Stored data
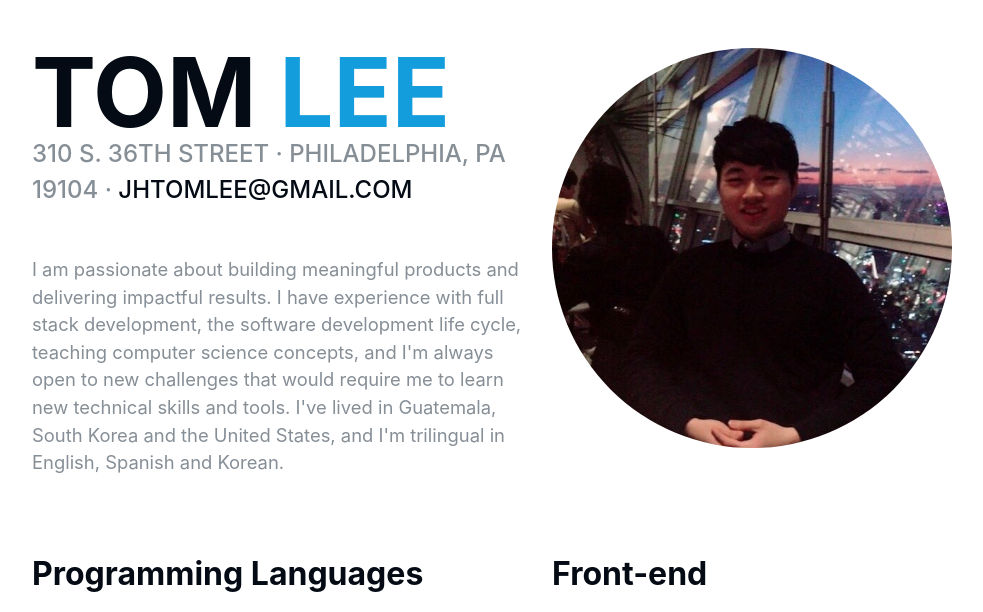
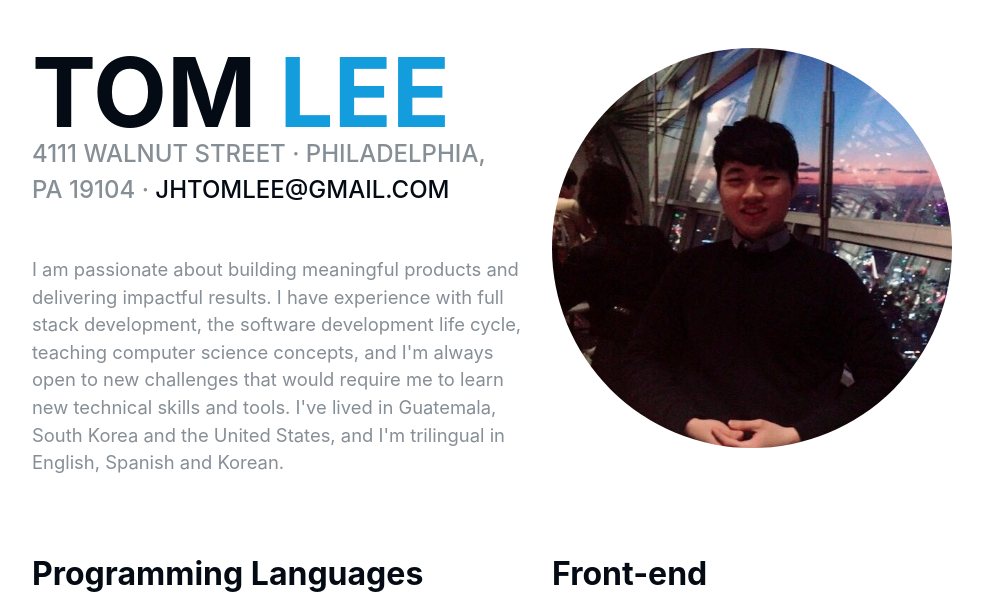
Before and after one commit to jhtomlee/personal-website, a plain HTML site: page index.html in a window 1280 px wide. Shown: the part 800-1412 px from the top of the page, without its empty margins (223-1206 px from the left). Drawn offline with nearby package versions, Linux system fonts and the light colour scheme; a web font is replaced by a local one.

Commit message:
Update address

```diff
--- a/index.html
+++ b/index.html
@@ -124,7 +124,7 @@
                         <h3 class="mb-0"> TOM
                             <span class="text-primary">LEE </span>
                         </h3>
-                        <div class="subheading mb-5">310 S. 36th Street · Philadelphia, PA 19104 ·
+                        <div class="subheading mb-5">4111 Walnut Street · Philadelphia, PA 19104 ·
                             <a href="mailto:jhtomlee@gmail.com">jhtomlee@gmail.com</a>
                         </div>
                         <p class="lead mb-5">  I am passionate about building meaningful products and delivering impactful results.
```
* * *
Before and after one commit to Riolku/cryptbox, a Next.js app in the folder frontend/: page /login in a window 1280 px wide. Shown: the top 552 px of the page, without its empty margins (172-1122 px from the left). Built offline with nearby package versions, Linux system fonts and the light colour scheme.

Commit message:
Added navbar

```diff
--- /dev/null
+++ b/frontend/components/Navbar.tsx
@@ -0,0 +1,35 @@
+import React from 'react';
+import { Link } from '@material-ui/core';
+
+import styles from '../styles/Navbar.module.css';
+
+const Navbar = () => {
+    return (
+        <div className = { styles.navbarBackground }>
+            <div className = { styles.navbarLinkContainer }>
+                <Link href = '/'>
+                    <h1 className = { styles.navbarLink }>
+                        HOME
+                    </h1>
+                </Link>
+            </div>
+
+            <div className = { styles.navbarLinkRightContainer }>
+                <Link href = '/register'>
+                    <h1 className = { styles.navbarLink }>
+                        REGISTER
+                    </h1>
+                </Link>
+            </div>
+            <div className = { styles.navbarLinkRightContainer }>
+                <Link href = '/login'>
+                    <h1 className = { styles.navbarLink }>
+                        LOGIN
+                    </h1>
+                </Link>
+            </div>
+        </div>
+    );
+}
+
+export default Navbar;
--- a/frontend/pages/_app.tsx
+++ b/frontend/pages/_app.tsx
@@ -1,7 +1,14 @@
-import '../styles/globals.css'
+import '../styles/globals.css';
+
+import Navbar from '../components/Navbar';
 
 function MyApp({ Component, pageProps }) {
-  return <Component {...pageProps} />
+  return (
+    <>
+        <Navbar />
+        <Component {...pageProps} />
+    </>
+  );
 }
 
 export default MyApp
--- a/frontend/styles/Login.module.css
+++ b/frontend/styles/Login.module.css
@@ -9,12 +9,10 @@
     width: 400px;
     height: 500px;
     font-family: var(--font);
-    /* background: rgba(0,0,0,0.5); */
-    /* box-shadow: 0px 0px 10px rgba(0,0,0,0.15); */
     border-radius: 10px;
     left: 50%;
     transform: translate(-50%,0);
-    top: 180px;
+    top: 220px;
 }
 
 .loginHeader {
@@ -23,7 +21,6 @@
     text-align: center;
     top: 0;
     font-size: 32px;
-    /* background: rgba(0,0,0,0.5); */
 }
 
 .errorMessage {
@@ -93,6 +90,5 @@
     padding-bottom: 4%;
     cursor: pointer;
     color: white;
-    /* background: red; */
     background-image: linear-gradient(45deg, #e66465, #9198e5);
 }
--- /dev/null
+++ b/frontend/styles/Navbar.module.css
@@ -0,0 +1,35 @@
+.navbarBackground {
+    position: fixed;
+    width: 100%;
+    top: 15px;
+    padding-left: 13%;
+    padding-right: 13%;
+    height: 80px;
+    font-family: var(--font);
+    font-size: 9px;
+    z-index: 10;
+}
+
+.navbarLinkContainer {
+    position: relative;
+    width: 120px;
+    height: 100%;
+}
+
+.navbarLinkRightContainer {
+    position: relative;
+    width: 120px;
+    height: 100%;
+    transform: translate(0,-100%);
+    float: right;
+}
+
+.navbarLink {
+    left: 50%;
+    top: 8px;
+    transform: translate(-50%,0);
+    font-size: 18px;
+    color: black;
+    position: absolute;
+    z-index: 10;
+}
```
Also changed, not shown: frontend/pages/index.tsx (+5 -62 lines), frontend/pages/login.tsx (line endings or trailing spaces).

### Exercise brief
Gather up, from the records above, each line where the word "export" appears.

### Response box
+export default Navbar;
 export default MyApp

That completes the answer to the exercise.